A caveat needs to be placed here that in Bhojpuri films as also in Marathi films and scores of films made in South India the regional flavor that becomes accentuated by giving a place to the local festivities, finds a prominent place, but not so in the Hindi films. For that matter when was the last time when a celebration of Eid on the cinematic screen was shown on the cinema, was it there in MY NAME IS KHAN? Indeed it was, but it was an Eid that was celebrated in USA which had a subdued template. For that matter Ganesh Chaturthi that is such an important festival celebrated in its finest manifestation all over Mumbai does not find any representation in the Hindi cinema in any form whatsoever.
What does this signify? Have our script writers lost the sense of festivities to include them in the content, or is it that the kind of content they are writing generally has an upper class bias, where festivities per se do not have much relevance, so as a logical extension it is presumed that India as a whole may not be missing it. But the point was proved by Rakeysh Om Prakash Mehra in DELHI-6 where he wove the Ram Lila of Delhi into a theme in a very intelligent manner.
If one were to contrast this with the festivities and celebrations that are shown in films made in other languages outside India, it would be found that nearly all the films make it a point to include these festivities as a representative cultural motif of the region.

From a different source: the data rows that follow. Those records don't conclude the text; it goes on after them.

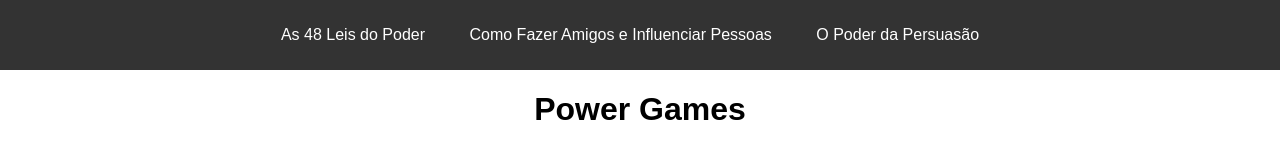
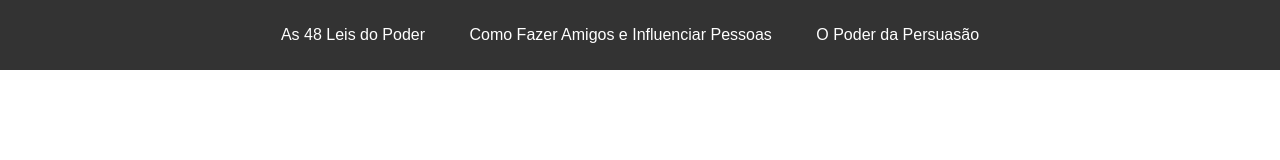
Before and after one commit to B1naryo/Manipulation, a plain HTML site: page index.html in a window 1280 px wide. Drawn offline with Linux system fonts and the light colour scheme.

Commit message:
Update index.html

```diff
--- a/index.html
+++ b/index.html
@@ -51,7 +51,7 @@
             <li><a onclick="exibirPDF('o-poder-da-persuasc3a3o-r.-cialdini.pdf')">O Poder da Persuasão</a></li>
         </ul>
     </nav>
-    <h1>Power Games</h1>
+
     <iframe id="pdfViewer" src="" width="100%" height="800" frameborder="0" scrolling="auto"></iframe>
 </body>
 </html>
```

Cinema after all is a representation of the local culture, local festivities and with the platform of display expanded to all proportions, may be mainstream Hindi cinema also need to give a thought about inclusion of these occasions. Merely doing lip service by releasing the films on these occasions is not going to help, the occasion should be leveraged to underline the changing format of these festivities as it is a reflection of the societal change through the panoramic view of the cinematic lens.